### [Problem requirements]
If a record holds a picture, drop the picture and copy everything else exactly.
Data provided Block Start
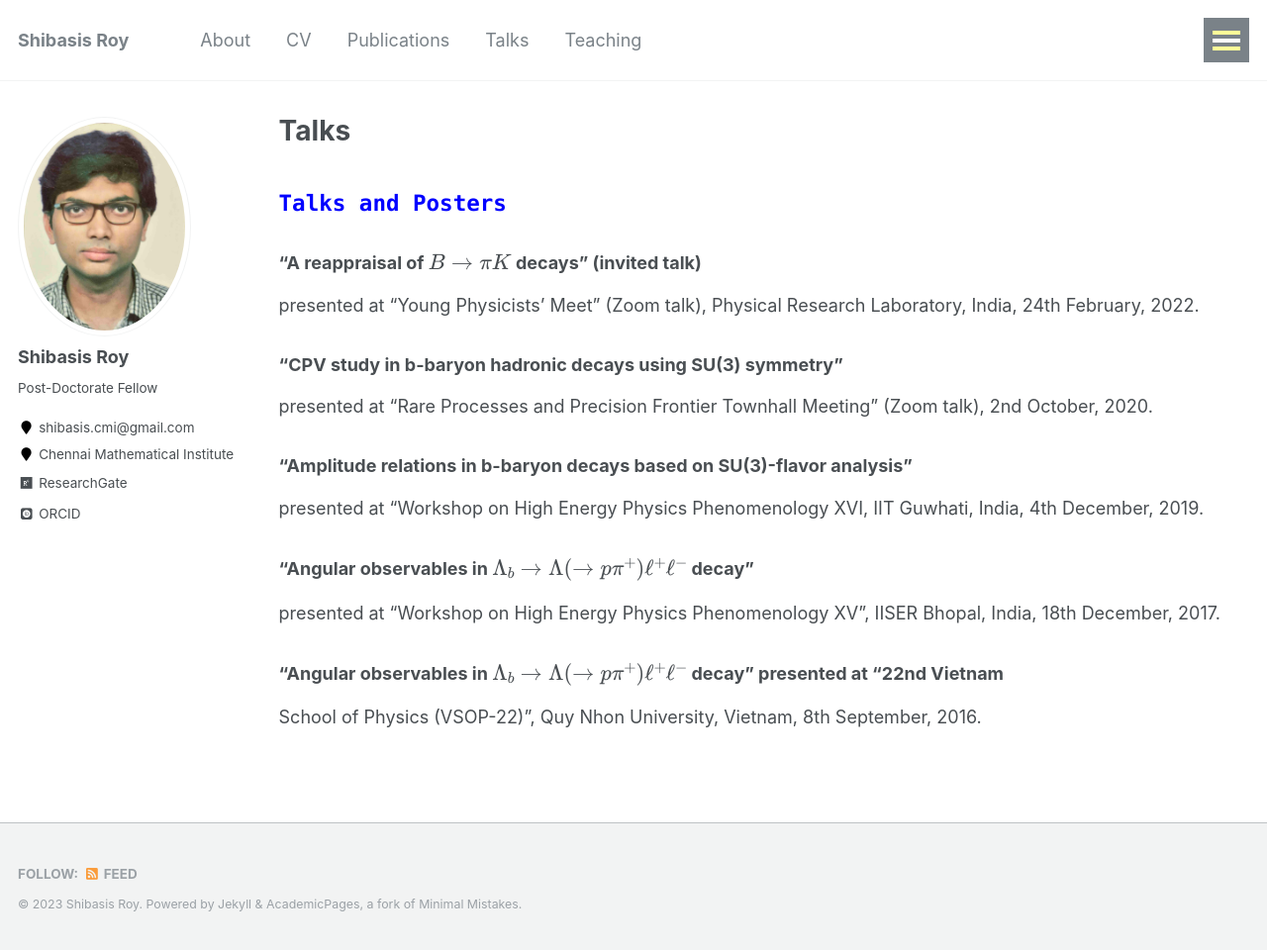
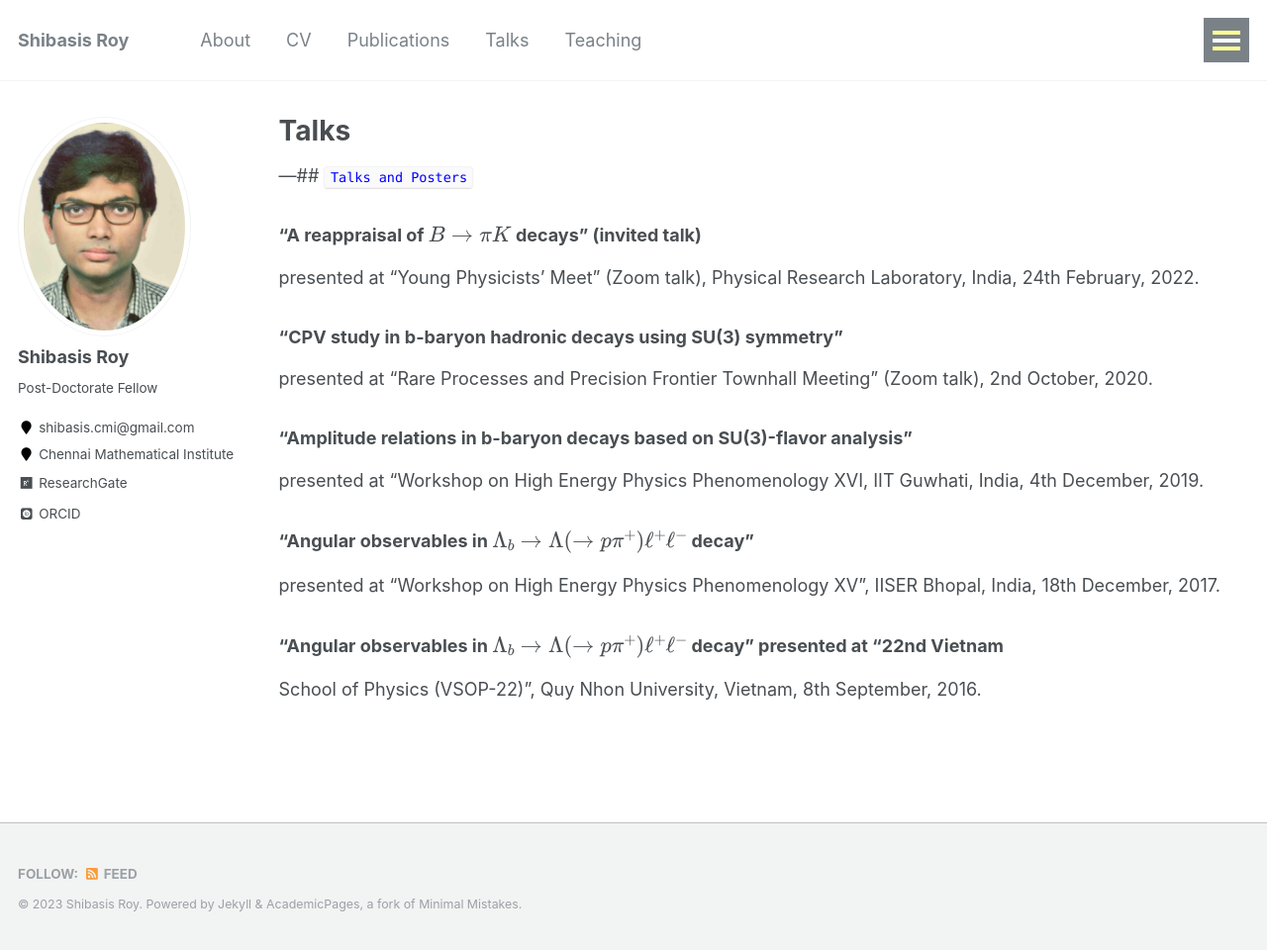
Before and after one commit to shibasisr/shibasisr.github.io, a Jekyll site: the page built from _pages/talks.md, in a window 1280 px wide and 960 px high. Shown: the whole window at 99% size. Built offline with Jekyll 4.4.1, drawn with Linux system fonts in a browser that asks for light colours; some web fonts are replaced; a script bundle is joined from its source files by our own code; library files that are not in the unit come from our copies; formulas are drawn with MathJax 3.

Commit message:
Update talks.md

```diff
--- a/_pages/talks.md
+++ b/_pages/talks.md
@@ -5,7 +5,7 @@ permalink: talks/
 author_profile: true
 ---
 
-## <code style="color : Blue">Talks and Posters</code>
+---## <code style="color : Blue">Talks and Posters</code>
 
 ### “A reappraisal of $B \to \pi K$ decays” (invited talk)
 presented at “Young Physicists’ Meet” (Zoom talk), Physical Research Laboratory, India, 24th February, 2022.
```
Data provided Block End
### [Response]
Before and after one commit to shibasisr/shibasisr.github.io, a Jekyll site: the page built from _pages/talks.md, in a window 1280 px wide and 960 px high. Shown: the whole window at 99% size. Built offline with Jekyll 4.4.1, drawn with Linux system fonts in a browser that asks for light colours; some web fonts are replaced; a script bundle is joined from its source files by our own code; library files that are not in the unit come from our copies; formulas are drawn with MathJax 3.

Commit message:
Update talks.md

```diff
--- a/_pages/talks.md
+++ b/_pages/talks.md
@@ -5,7 +5,7 @@ permalink: talks/
 author_profile: true
 ---
 
-## <code style="color : Blue">Talks and Posters</code>
+---## <code style="color : Blue">Talks and Posters</code>
 
 ### “A reappraisal of $B \to \pi K$ decays” (invited talk)
 presented at “Young Physicists’ Meet” (Zoom talk), Physical Research Laboratory, India, 24th February, 2022.
```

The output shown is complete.